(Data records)
#####

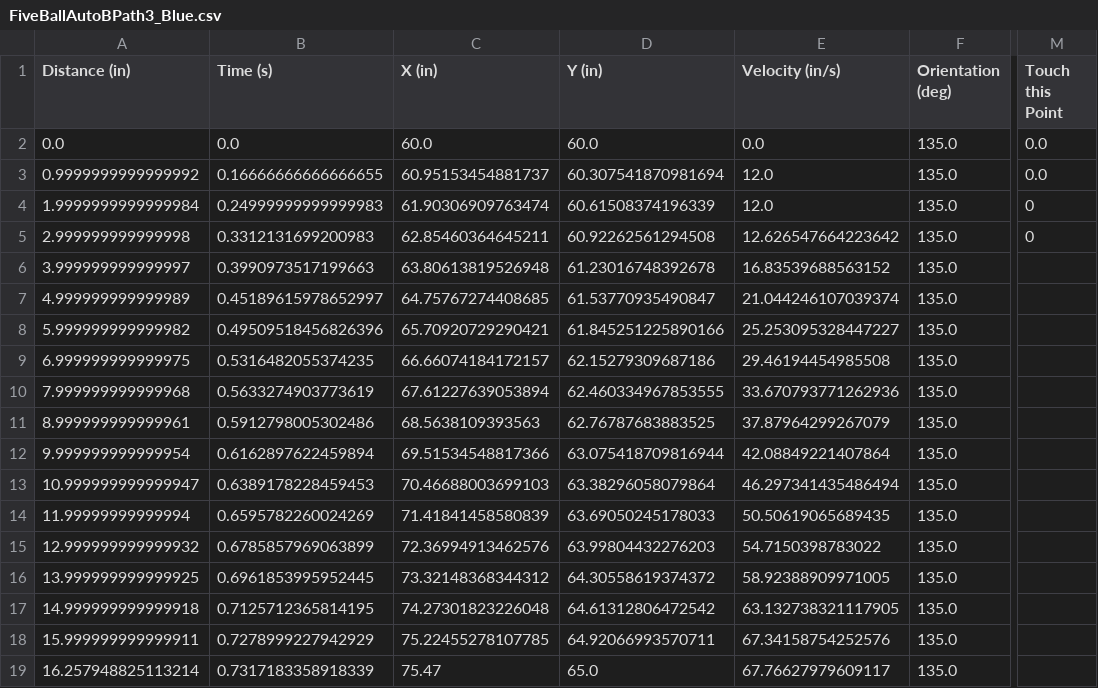
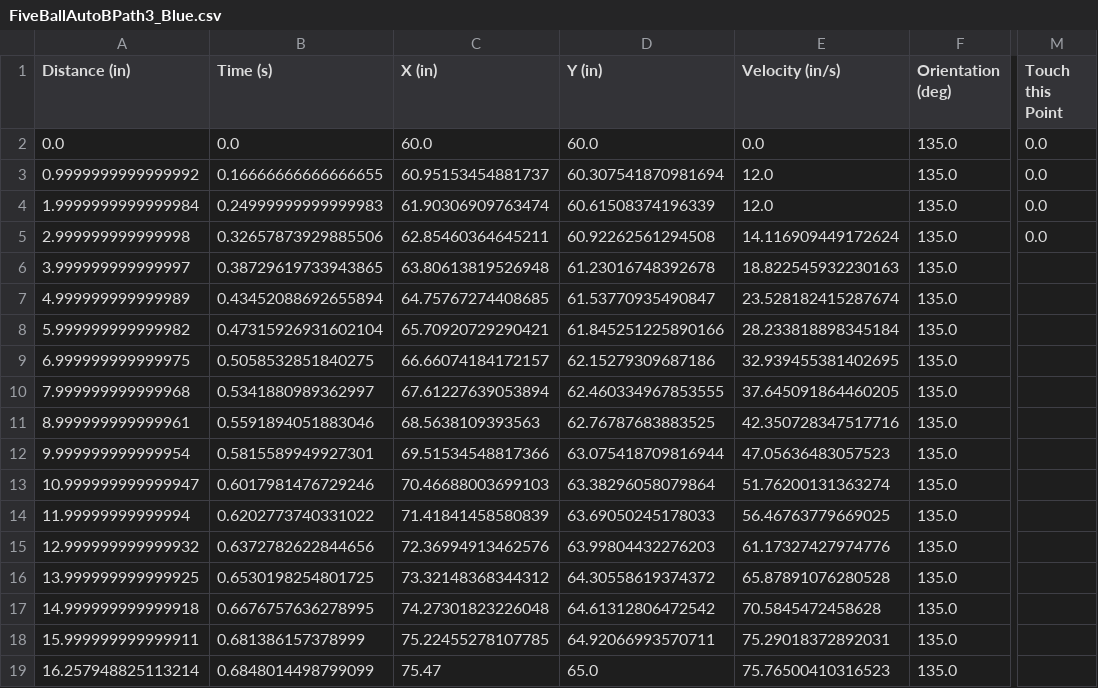
Before and after one commit to secret-city-wildbots/2022-Robot, a CSV file: Autonomous Paths/FiveBallAutoBPath3_Blue.csv, drawn as a sheet; only a part is shown, gaps mark what is left out; the diff covers the shown part only; the diff names each change by its address in the sheet, - before the commit and + after, or states it on an @@ line.

```diff
--- a/Autonomous Paths/FiveBallAutoBPath3_Blue.csv
+++ b/Autonomous Paths/FiveBallAutoBPath3_Blue.csv
-M4:M5 (Touch this Point): 0
+M4:M5 (Touch this Point): 0.0
-B5 (Time (s)): 0.3312131699200983
+B5 (Time (s)): 0.32657873929885506
-E5 (Velocity (in/s)): 12.626547664223642
+E5 (Velocity (in/s)): 14.116909449172624
-B6 (Time (s)): 0.3990973517199663
+B6 (Time (s)): 0.38729619733943865
-E6 (Velocity (in/s)): 16.83539688563152
+E6 (Velocity (in/s)): 18.822545932230163
-B7 (Time (s)): 0.45189615978652997
+B7 (Time (s)): 0.43452088692655894
-E7 (Velocity (in/s)): 21.044246107039374
+E7 (Velocity (in/s)): 23.528182415287674
-B8 (Time (s)): 0.49509518456826396
+B8 (Time (s)): 0.47315926931602104
-E8 (Velocity (in/s)): 25.253095328447227
+E8 (Velocity (in/s)): 28.233818898345184
-B9 (Time (s)): 0.5316482055374235
+B9 (Time (s)): 0.5058532851840275
-E9 (Velocity (in/s)): 29.46194454985508
+E9 (Velocity (in/s)): 32.939455381402695
-B10 (Time (s)): 0.5633274903773619
+B10 (Time (s)): 0.5341880989362997
-E10 (Velocity (in/s)): 33.670793771262936
+E10 (Velocity (in/s)): 37.645091864460205
-B11 (Time (s)): 0.5912798005302486
+B11 (Time (s)): 0.5591894051883046
-E11 (Velocity (in/s)): 37.87964299267079
+E11 (Velocity (in/s)): 42.350728347517716
-B12 (Time (s)): 0.6162897622459894
+B12 (Time (s)): 0.5815589949927301
-E12 (Velocity (in/s)): 42.08849221407864
+E12 (Velocity (in/s)): 47.05636483057523
-B13 (Time (s)): 0.6389178228459453
+B13 (Time (s)): 0.6017981476729246
-E13 (Velocity (in/s)): 46.297341435486494
+E13 (Velocity (in/s)): 51.76200131363274
-B14 (Time (s)): 0.6595782260024269
+B14 (Time (s)): 0.6202773740331022
-E14 (Velocity (in/s)): 50.50619065689435
+E14 (Velocity (in/s)): 56.46763779669025
-B15 (Time (s)): 0.6785857969063899
+B15 (Time (s)): 0.6372782622844656
-E15 (Velocity (in/s)): 54.7150398783022
+E15 (Velocity (in/s)): 61.17327427974776
-B16 (Time (s)): 0.6961853995952445
+B16 (Time (s)): 0.6530198254801725
-E16 (Velocity (in/s)): 58.92388909971005
+E16 (Velocity (in/s)): 65.87891076280528
-B17 (Time (s)): 0.7125712365814195
+B17 (Time (s)): 0.6676757636278995
-E17 (Velocity (in/s)): 63.132738321117905
+E17 (Velocity (in/s)): 70.5845472458628
-B18 (Time (s)): 0.7278999227942929
+B18 (Time (s)): 0.681386157378999
-E18 (Velocity (in/s)): 67.34158754252576
+E18 (Velocity (in/s)): 75.29018372892031
-B19 (Time (s)): 0.7317183358918339
+B19 (Time (s)): 0.6848014498799099
-E19 (Velocity (in/s)): 67.76627979609117
+E19 (Velocity (in/s)): 75.76500410316523
```
Also changed, not shown: 88 edited cells elsewhere in this file, Autonomous Paths/FiveBallAutoBPath1_Blue.csv, Autonomous Paths/FiveBallAutoBPath2_Blue.csv, 4 other files.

#####

Each line of the data should be quoted exactly, with pictures left out.

Before and after one commit to secret-city-wildbots/2022-Robot, a CSV file: Autonomous Paths/FiveBallAutoBPath3_Blue.csv, drawn as a sheet; only a part is shown, gaps mark what is left out; the diff covers the shown part only; the diff names each change by its address in the sheet, - before the commit and + after, or states it on an @@ line.

```diff
--- a/Autonomous Paths/FiveBallAutoBPath3_Blue.csv
+++ b/Autonomous Paths/FiveBallAutoBPath3_Blue.csv
-M4:M5 (Touch this Point): 0
+M4:M5 (Touch this Point): 0.0
-B5 (Time (s)): 0.3312131699200983
+B5 (Time (s)): 0.32657873929885506
-E5 (Velocity (in/s)): 12.626547664223642
+E5 (Velocity (in/s)): 14.116909449172624
-B6 (Time (s)): 0.3990973517199663
+B6 (Time (s)): 0.38729619733943865
-E6 (Velocity (in/s)): 16.83539688563152
+E6 (Velocity (in/s)): 18.822545932230163
-B7 (Time (s)): 0.45189615978652997
+B7 (Time (s)): 0.43452088692655894
-E7 (Velocity (in/s)): 21.044246107039374
+E7 (Velocity (in/s)): 23.528182415287674
-B8 (Time (s)): 0.49509518456826396
+B8 (Time (s)): 0.47315926931602104
-E8 (Velocity (in/s)): 25.253095328447227
+E8 (Velocity (in/s)): 28.233818898345184
-B9 (Time (s)): 0.5316482055374235
+B9 (Time (s)): 0.5058532851840275
-E9 (Velocity (in/s)): 29.46194454985508
+E9 (Velocity (in/s)): 32.939455381402695
-B10 (Time (s)): 0.5633274903773619
+B10 (Time (s)): 0.5341880989362997
-E10 (Velocity (in/s)): 33.670793771262936
+E10 (Velocity (in/s)): 37.645091864460205
-B11 (Time (s)): 0.5912798005302486
+B11 (Time (s)): 0.5591894051883046
-E11 (Velocity (in/s)): 37.87964299267079
+E11 (Velocity (in/s)): 42.350728347517716
-B12 (Time (s)): 0.6162897622459894
+B12 (Time (s)): 0.5815589949927301
-E12 (Velocity (in/s)): 42.08849221407864
+E12 (Velocity (in/s)): 47.05636483057523
-B13 (Time (s)): 0.6389178228459453
+B13 (Time (s)): 0.6017981476729246
-E13 (Velocity (in/s)): 46.297341435486494
+E13 (Velocity (in/s)): 51.76200131363274
-B14 (Time (s)): 0.6595782260024269
+B14 (Time (s)): 0.6202773740331022
-E14 (Velocity (in/s)): 50.50619065689435
+E14 (Velocity (in/s)): 56.46763779669025
-B15 (Time (s)): 0.6785857969063899
+B15 (Time (s)): 0.6372782622844656
-E15 (Velocity (in/s)): 54.7150398783022
+E15 (Velocity (in/s)): 61.17327427974776
-B16 (Time (s)): 0.6961853995952445
+B16 (Time (s)): 0.6530198254801725
-E16 (Velocity (in/s)): 58.92388909971005
+E16 (Velocity (in/s)): 65.87891076280528
-B17 (Time (s)): 0.7125712365814195
+B17 (Time (s)): 0.6676757636278995
-E17 (Velocity (in/s)): 63.132738321117905
+E17 (Velocity (in/s)): 70.5845472458628
-B18 (Time (s)): 0.7278999227942929
+B18 (Time (s)): 0.681386157378999
-E18 (Velocity (in/s)): 67.34158754252576
+E18 (Velocity (in/s)): 75.29018372892031
-B19 (Time (s)): 0.7317183358918339
+B19 (Time (s)): 0.6848014498799099
-E19 (Velocity (in/s)): 67.76627979609117
+E19 (Velocity (in/s)): 75.76500410316523
```
Also changed, not shown: 88 edited cells elsewhere in this file, Autonomous Paths/FiveBallAutoBPath1_Blue.csv, Autonomous Paths/FiveBallAutoBPath2_Blue.csv, 4 other files.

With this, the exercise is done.